[RECORDED DATA]:
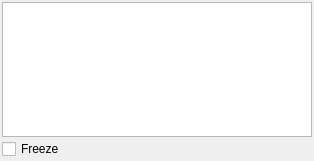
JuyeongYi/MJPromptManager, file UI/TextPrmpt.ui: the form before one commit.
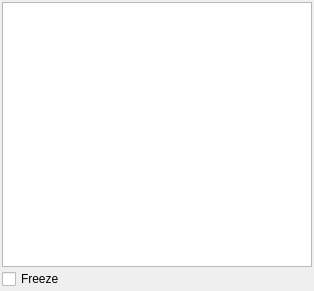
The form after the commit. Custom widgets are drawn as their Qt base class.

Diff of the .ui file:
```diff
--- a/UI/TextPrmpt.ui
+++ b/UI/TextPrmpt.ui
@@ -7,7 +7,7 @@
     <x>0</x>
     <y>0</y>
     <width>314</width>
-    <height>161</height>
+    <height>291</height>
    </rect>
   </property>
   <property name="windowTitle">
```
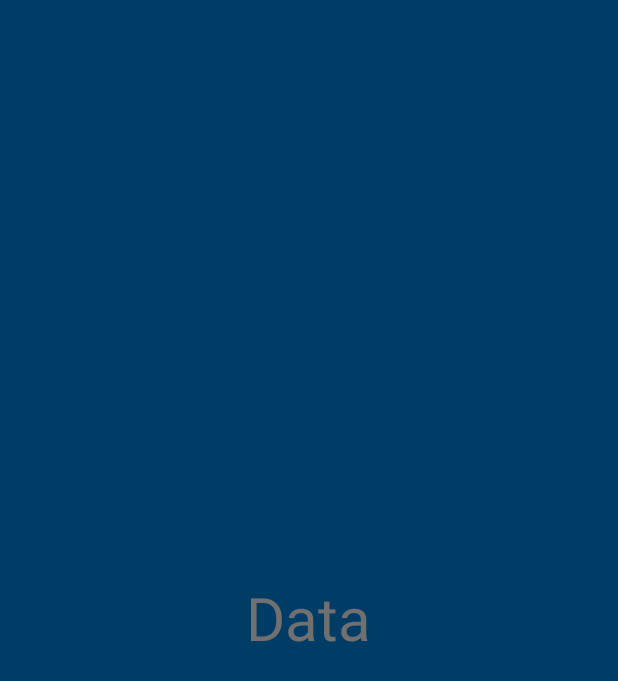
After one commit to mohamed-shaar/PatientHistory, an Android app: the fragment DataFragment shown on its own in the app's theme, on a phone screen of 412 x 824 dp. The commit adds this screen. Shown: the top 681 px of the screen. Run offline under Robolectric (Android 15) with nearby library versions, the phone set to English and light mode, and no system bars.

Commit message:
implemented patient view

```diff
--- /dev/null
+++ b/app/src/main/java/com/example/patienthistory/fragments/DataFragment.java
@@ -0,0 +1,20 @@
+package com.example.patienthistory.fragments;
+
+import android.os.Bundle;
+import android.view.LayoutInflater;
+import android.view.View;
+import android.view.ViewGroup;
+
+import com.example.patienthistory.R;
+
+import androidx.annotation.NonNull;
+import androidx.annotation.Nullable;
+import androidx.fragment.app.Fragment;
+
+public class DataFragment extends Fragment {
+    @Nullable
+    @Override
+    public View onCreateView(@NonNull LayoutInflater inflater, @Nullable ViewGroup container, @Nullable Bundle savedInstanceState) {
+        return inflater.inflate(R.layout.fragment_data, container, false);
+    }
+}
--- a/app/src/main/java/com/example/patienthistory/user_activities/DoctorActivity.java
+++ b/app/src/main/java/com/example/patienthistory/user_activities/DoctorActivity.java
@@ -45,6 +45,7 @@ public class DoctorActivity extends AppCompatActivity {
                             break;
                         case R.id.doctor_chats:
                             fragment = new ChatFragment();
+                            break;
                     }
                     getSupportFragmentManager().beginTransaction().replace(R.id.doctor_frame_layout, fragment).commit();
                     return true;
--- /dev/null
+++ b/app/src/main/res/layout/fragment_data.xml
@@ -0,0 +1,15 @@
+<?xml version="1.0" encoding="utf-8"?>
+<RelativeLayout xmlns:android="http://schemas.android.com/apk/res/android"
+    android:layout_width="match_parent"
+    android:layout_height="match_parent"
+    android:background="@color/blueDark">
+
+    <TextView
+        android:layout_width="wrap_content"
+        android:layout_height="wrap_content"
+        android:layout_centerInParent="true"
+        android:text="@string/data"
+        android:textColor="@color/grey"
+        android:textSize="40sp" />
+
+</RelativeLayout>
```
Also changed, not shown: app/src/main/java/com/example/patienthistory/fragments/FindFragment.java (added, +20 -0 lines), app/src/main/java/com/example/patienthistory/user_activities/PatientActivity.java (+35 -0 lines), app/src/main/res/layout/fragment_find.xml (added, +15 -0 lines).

[EXERCISE DIRECTIONS]: Restate the entries word for word, though any image they contain should not appear.

[EXPECTED OUTPUT]:
JuyeongYi/MJPromptManager, file UI/TextPrmpt.ui: the form before one commit.
The form after the commit. Custom widgets are drawn as their Qt base class.

Diff of the .ui file:
```diff
--- a/UI/TextPrmpt.ui
+++ b/UI/TextPrmpt.ui
@@ -7,7 +7,7 @@
     <x>0</x>
     <y>0</y>
     <width>314</width>
-    <height>161</height>
+    <height>291</height>
    </rect>
   </property>
   <property name="windowTitle">
```
After one commit to mohamed-shaar/PatientHistory, an Android app: the fragment DataFragment shown on its own in the app's theme, on a phone screen of 412 x 824 dp. The commit adds this screen. Shown: the top 681 px of the screen. Run offline under Robolectric (Android 15) with nearby library versions, the phone set to English and light mode, and no system bars.

Commit message:
implemented patient view

```diff
--- /dev/null
+++ b/app/src/main/java/com/example/patienthistory/fragments/DataFragment.java
@@ -0,0 +1,20 @@
+package com.example.patienthistory.fragments;
+
+import android.os.Bundle;
+import android.view.LayoutInflater;
+import android.view.View;
+import android.view.ViewGroup;
+
+import com.example.patienthistory.R;
+
+import androidx.annotation.NonNull;
+import androidx.annotation.Nullable;
+import androidx.fragment.app.Fragment;
+
+public class DataFragment extends Fragment {
+    @Nullable
+    @Override
+    public View onCreateView(@NonNull LayoutInflater inflater, @Nullable ViewGroup container, @Nullable Bundle savedInstanceState) {
+        return inflater.inflate(R.layout.fragment_data, container, false);
+    }
+}
--- a/app/src/main/java/com/example/patienthistory/user_activities/DoctorActivity.java
+++ b/app/src/main/java/com/example/patienthistory/user_activities/DoctorActivity.java
@@ -45,6 +45,7 @@ public class DoctorActivity extends AppCompatActivity {
                             break;
                         case R.id.doctor_chats:
                             fragment = new ChatFragment();
+                            break;
                     }
                     getSupportFragmentManager().beginTransaction().replace(R.id.doctor_frame_layout, fragment).commit();
                     return true;
--- /dev/null
+++ b/app/src/main/res/layout/fragment_data.xml
@@ -0,0 +1,15 @@
+<?xml version="1.0" encoding="utf-8"?>
+<RelativeLayout xmlns:android="http://schemas.android.com/apk/res/android"
+    android:layout_width="match_parent"
+    android:layout_height="match_parent"
+    android:background="@color/blueDark">
+
+    <TextView
+        android:layout_width="wrap_content"
+        android:layout_height="wrap_content"
+        android:layout_centerInParent="true"
+        android:text="@string/data"
+        android:textColor="@color/grey"
+        android:textSize="40sp" />
+
+</RelativeLayout>
```
Also changed, not shown: app/src/main/java/com/example/patienthistory/fragments/FindFragment.java (added, +20 -0 lines), app/src/main/java/com/example/patienthistory/user_activities/PatientActivity.java (+35 -0 lines), app/src/main/res/layout/fragment_find.xml (added, +15 -0 lines).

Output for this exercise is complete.